I’ve had a lot of great reviews come in for THE MEMORY THIEF since it was published back in September, but I was disappointed to date that none of the big review publications had taken the time to review it. (Of course, that’s a double edged sword. I was also worried they’d review it and then end up hating it. That’s always a possibility.) Since the book is also coming out in a wide release in March, there was always the chance they were just waiting until March was closer before they did their reviews.
And lo and behold, yesterday Kirkus posted one. Better yet, it’s a really great one. (Kirkus has been known for really trashing books. They can be pretty harsh in their reviews sometimes.) Here’s a link to it on Kirkus, but here’s the whole thing for those of you who don’t want to click through. (Which, by experience, is most of you.)
Memories are slippery things.

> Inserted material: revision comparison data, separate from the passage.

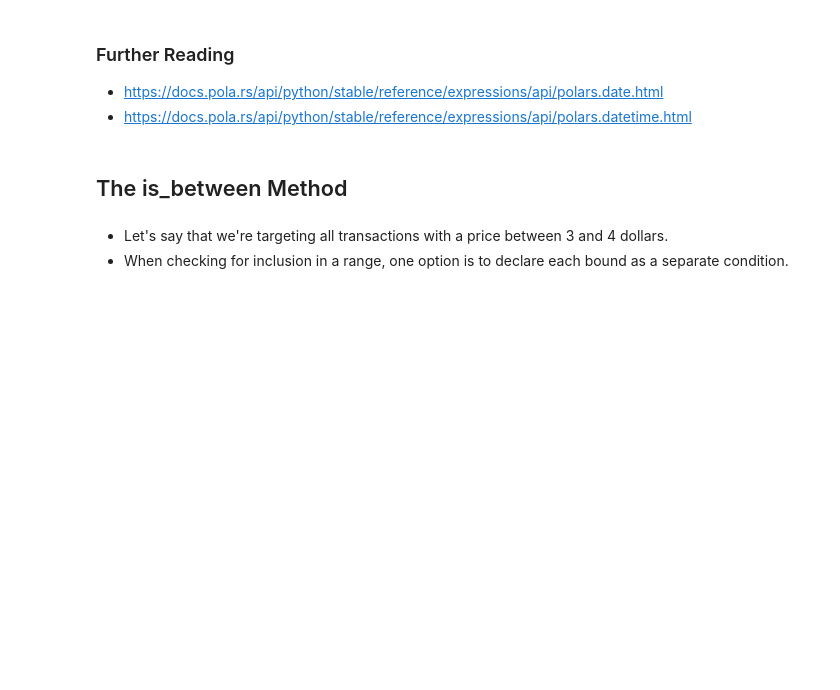
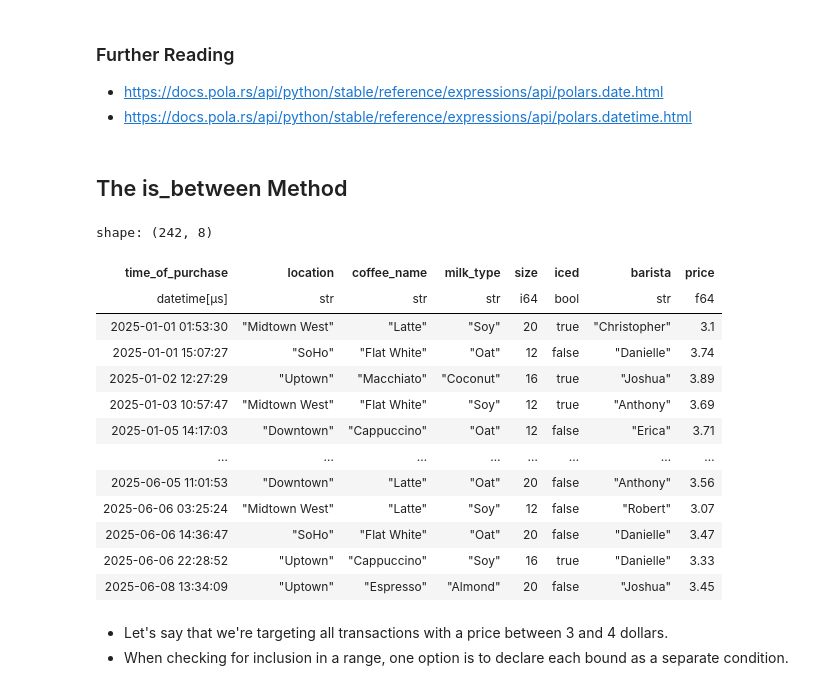
Before and after one commit to yaowenqiang/Data-Analysis-with-Polars-and-Python, a Jupyter notebook: incomplete/06 - DataFrames III - Filtering.ipynb, the cells around one changed output. Saved outputs shown, nothing was run; the diff lists cells and outputs as text; code cells hidden in the pictures; blank space fills up the shorter version.

```diff
--- a/incomplete/06 - DataFrames III - Filtering.ipynb
+++ b/incomplete/06 - DataFrames III - Filtering.ipynb
@@ -977,6 +977,23 @@ shape: (45, 8)
 - https://docs.pola.rs/api/python/stable/reference/expressions/api/polars.datetime.html
 # %% [markdown]
 ## The is_between Method
+# %%
+coffees.filter(pl.col("price").ge(3) & pl.col("price").lt(4))
+# %% [output]
+shape: (242, 8)
+| time_of_purchase | location | coffee_name | milk_type | size | iced | barista | price |
+| datetime[μs] | str | str | str | i64 | bool | str | f64 |
+| 2025-01-01 01:53:30 | "Midtown West" | "Latte" | "Soy" | 20 | true | "Christopher" | 3.1 |
+| 2025-01-01 15:07:27 | "SoHo" | "Flat White" | "Oat" | 12 | false | "Danielle" | 3.74 |
+| 2025-01-02 12:27:29 | "Uptown" | "Macchiato" | "Coconut" | 16 | true | "Joshua" | 3.89 |
+| 2025-01-03 10:57:47 | "Midtown West" | "Flat White" | "Soy" | 12 | true | "Anthony" | 3.69 |
+| 2025-01-05 14:17:03 | "Downtown" | "Cappuccino" | "Oat" | 12 | false | "Erica" | 3.71 |
+| … | … | … | … | … | … | … | … |
+| 2025-06-05 11:01:53 | "Downtown" | "Latte" | "Oat" | 20 | false | "Anthony" | 3.56 |
+| 2025-06-06 03:25:24 | "Midtown West" | "Latte" | "Soy" | 12 | false | "Robert" | 3.07 |
+| 2025-06-06 14:36:47 | "SoHo" | "Flat White" | "Oat" | 20 | false | "Danielle" | 3.47 |
+| 2025-06-06 22:28:52 | "Uptown" | "Cappuccino" | "Soy" | 16 | true | "Danielle" | 3.33 |
+| 2025-06-08 13:34:09 | "Uptown" | "Espresso" | "Almond" | 20 | false | "Joshua" | 3.45 |
 # %% [markdown]
 - Let's say that we're targeting all transactions with a price between 3 and 4 dollars.
 - When checking for inclusion in a range, one option is to declare each bound as a separate condition.
```
Also changed, not shown: parts of 20 cells of this notebook.
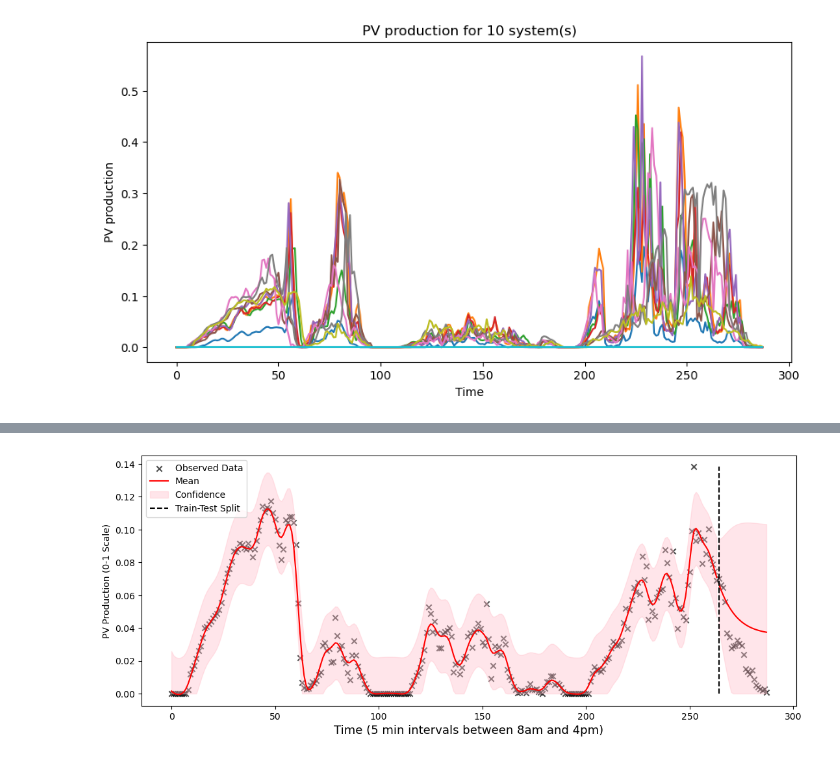
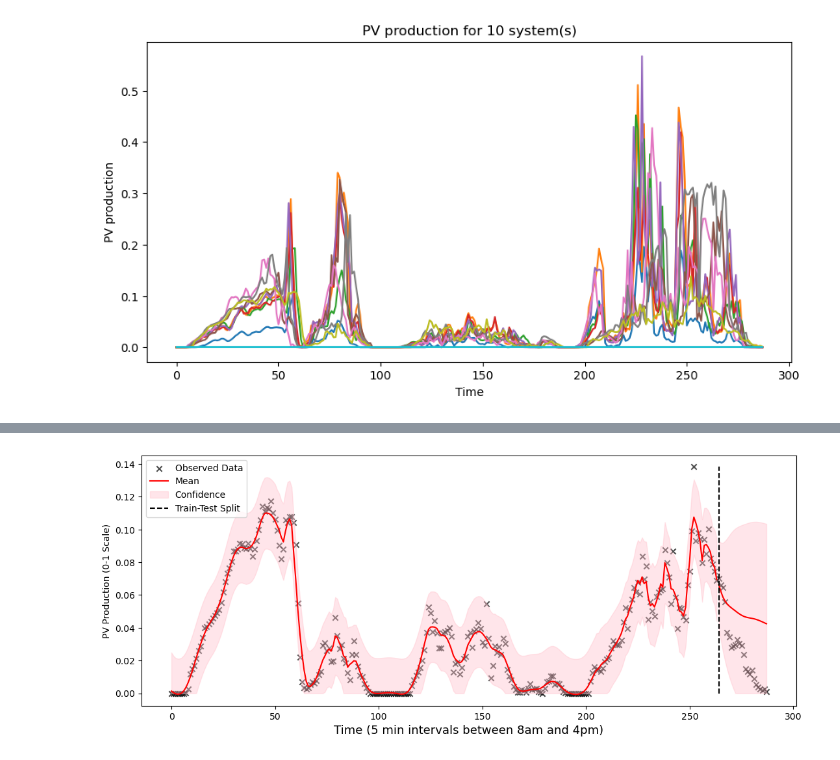
Before and after one commit to eirikbaekkelund/Dissertation, a Jupyter notebook: data_loader.ipynb, the cells around one changed output, grey strips where cells are left out. Saved outputs shown, nothing was run; the diff lists cells and outputs as text; code cells hidden in the pictures.

Commit message:
temporal gp preds as input

```diff
--- a/data_loader.ipynb
+++ b/data_loader.ipynb
@@ -122,2 +117,0 @@ time, y = dl.extract_time_series(time=time_tensor,
-# %%
-time_train, y_train, time_test, y_test = dl.train_test_split(X=time, y=y, n_hours=2)
@@ -146,0 +199,2 @@ Iter 801/900 - Loss: -3.098
+# %%
+covars = covars[:, :-1]
@@ -146,0 +230,2 @@ Iter 801/900 - Loss: -3.098
+# %%
+covars, y_train, covars_test, y_test = train_test_split_Nd(covars, target, n_hours=2)
@@ -146,0 +237,8 @@ Iter 801/900 - Loss: -3.098
+# %%
+model = ExactGPModel(train_x=covars,
+                     train_y=y_train.squeeze(),
+                     likelihood=likelihood,
+                     mean_module=mean_module,
+                     covar_module=covar_module)
+
+model._train(n_iter=1000, lr=0.05, optim='Adam')
@@ -147,42 +256,38 @@ Iter 801/900 - Loss: -3.098
 # %%
-model.eval()
-likelihood.eval()
-
-with torch.no_grad(), gpytorch.settings.fast_pred_var():
-    observed_pred = likelihood(model(time_test))
-    observed_pred_train = likelihood(model(time_train))
+observed_pred, observed_pred_train = model.predict(covars_test)
 
 # plot predictions
 plt.figure(figsize=(13, 5))
 
-plt.scatter(time_train, y_train, marker='x', color='black', alpha=0.7, label='Observed Data')
-plt.scatter(time_test, y_test, marker='x', color='black', alpha=0.7)
+plt.scatter(covars[:,0], y_train, marker='x', color='black', alpha=0.7, label='Observed Data')
+plt.scatter(covars_test[:,0], y_test, marker='x', color='black', alpha=0.7)
 
-plt.plot(time_train, observed_pred_train.mean, color='r', label='Mean')
+plt.plot(covars[:,0], observed_pred_train.mean, color='r', label='Mean')
 
 lower, upper = observed_pred_train.confidence_region()
 # clip the lower and upper confidence region to avoid negative values and greater than 1
 lower = np.clip(lower, 0, 1)
 upper = np.clip(upper, 0, 1)
-plt.fill_between(time_train, lower, upper, alpha=0.4, color='pink', label='Confidence')
+plt.fill_between(covars[:,0], lower, upper, alpha=0.4, color='pink', label='Confidence')
 
 
 
-plt.plot(time_test, observed_pred.mean, color='r')
+plt.plot(covars_test[:,0], observed_pred.mean, color='r')
 lower, upper = observed_pred.confidence_region()
 
 lower = np.clip(lower, 0, 1)
 upper = np.clip(upper, 0, 1)
 
-plt.fill_between(time_test, lower, upper, alpha=0.4, color='pink')
-plt.vlines(x= len(time_train), ymin=0, ymax=max(y_train.max(), y_test.max()),
+plt.fill_between(covars_test[:,0], lower, upper, alpha=0.4, color='pink')
+plt.vlines(x= len(covars[:,0]), ymin=0, ymax=max(y_train.max(), y_test.max()),
            color='black', linestyle='--', label='Train-Test Split')
 
 
 plt.legend()
 
 plt.xlabel('Time (5 min intervals between 8am and 4pm)', fontsize=13)
 plt.ylabel('PV Production (0-1 Scale)')
+
 plt.show();
 # %% [output]
-[figure, old version]
+[figure, new version]
```
Also changed, not shown: parts of 9 cells of this notebook, 4 other files.
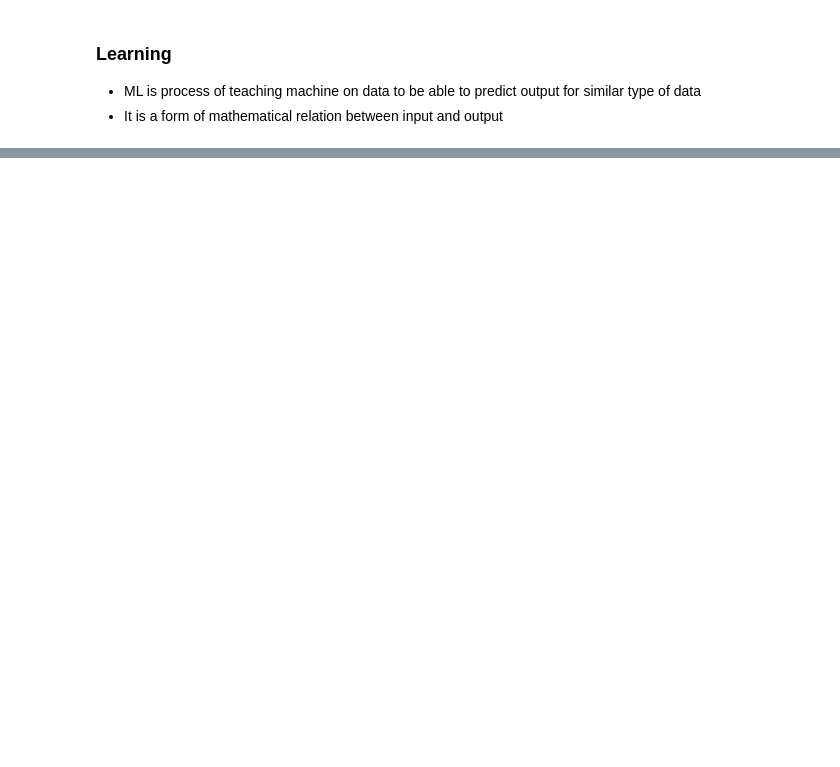
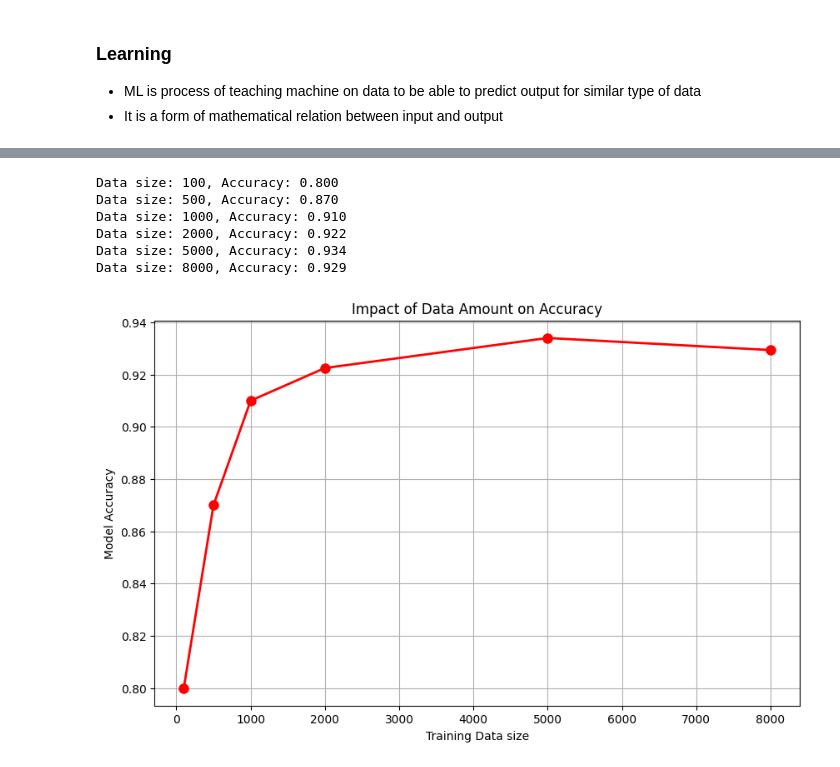
Before and after one commit to AarambhaAnta/Ml, a Jupyter notebook: l1-house-prediction.ipynb, the cells around one changed output, grey strips where cells are left out. Cells and saved outputs as stored; diff of their text form; code cells hidden in the pictures; blank space fills up the shorter version.

```diff
--- a/l1-house-prediction.ipynb
+++ b/l1-house-prediction.ipynb
@@ -48,0 +62,45 @@ plt.show()
+# %%
+# Generate synthetic dataset
+X, y = make_classification(n_samples=10000, n_features=20, n_informative=10, n_redundant=10, random_state=42)
+# %%
+# Test performance with different data size
+data_size = [100, 500, 1000, 2000, 5000, 8000]
+accuracies = []
+# %%
+
+for size in data_size:
+    # Use only 'size' number of samples
+    X_subset = X[:size]
+    y_subset = y[:size]
+
+    # Split data
+    X_train, X_test, y_train, y_test = train_test_split(X_subset, y_subset, test_size=0.2, random_state=42)
+
+    # Train model
+    model = RandomForestClassifier(random_state=42)
+    model.fit(X_train, y_train)
+
+    # Evaluate
+    y_pred = model.predict(X_test)
+    accuracy = accuracy_score(y_test, y_pred)
+    accuracies.append(accuracy)
+
+    print(f"Data size: {size}, Accuracy: {accuracy:.3f}")
+# %% [output]
+Data size: 100, Accuracy: 0.800
+Data size: 500, Accuracy: 0.870
+Data size: 1000, Accuracy: 0.910
+Data size: 2000, Accuracy: 0.922
+Data size: 5000, Accuracy: 0.934
+Data size: 8000, Accuracy: 0.929
+# %%
+# Visualize the Relationship
+plt.figure(figsize=(10, 6))
+plt.plot(data_size, accuracies, color='red', marker='o', linewidth=2, markersize=8)
+plt.xlabel('Training Data size')
+plt.ylabel('Model Accuracy')
+plt.title('Impact of Data Amount on Accuracy')
+plt.grid(True)
+plt.show()
+# %% [output]
+[figure, added]
```
Also changed, not shown: parts of 7 cells of this notebook.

Twelve-year-olds Benjamin and his fraternal twin, Kelly, look forward to the Adams County fair every year. There isn’t much to do in their corner of Maine besides listen to their parents bicker. This year a new tent appears on the fairgrounds: the Memory Emporium, where a wizened man says he can take and share memories. Narrator Ben hopes that he can help his parents forget their anger. But when he returns to the tent, a young tattooed woman has taken the old man’s place. She promises to help the white preteens with their problem if she can have a few memories in return. Her solution seems to harm more than help, though, as the memories of the fairgoers are disappearing, including Kelly’s and their parents’. It’s up to Ben to figure out how to restore the minds of his family and town before he is forgotten as well. Moore crafts a compelling premise and a plot that delivers more than might be expected. Ben initially believes that a memory is an objective moment in time, but the quest to restore memories brings him to a deeper understanding of how they affect a life. Memories are not separate—they are integral to who we are.
With interesting twists, captivating action, and a down-to-earth lead, this adventure is sure to become a new favorite. (Fantasy. 8-12)
That last bit is the best: a super one-liner that sums up their response to the book. The sort of thing that can go on a cover. I love it.
(And as a general reminder, if you’ve read THE MEMORY THIEF and enjoyed it, why not post a review on Goodreads?)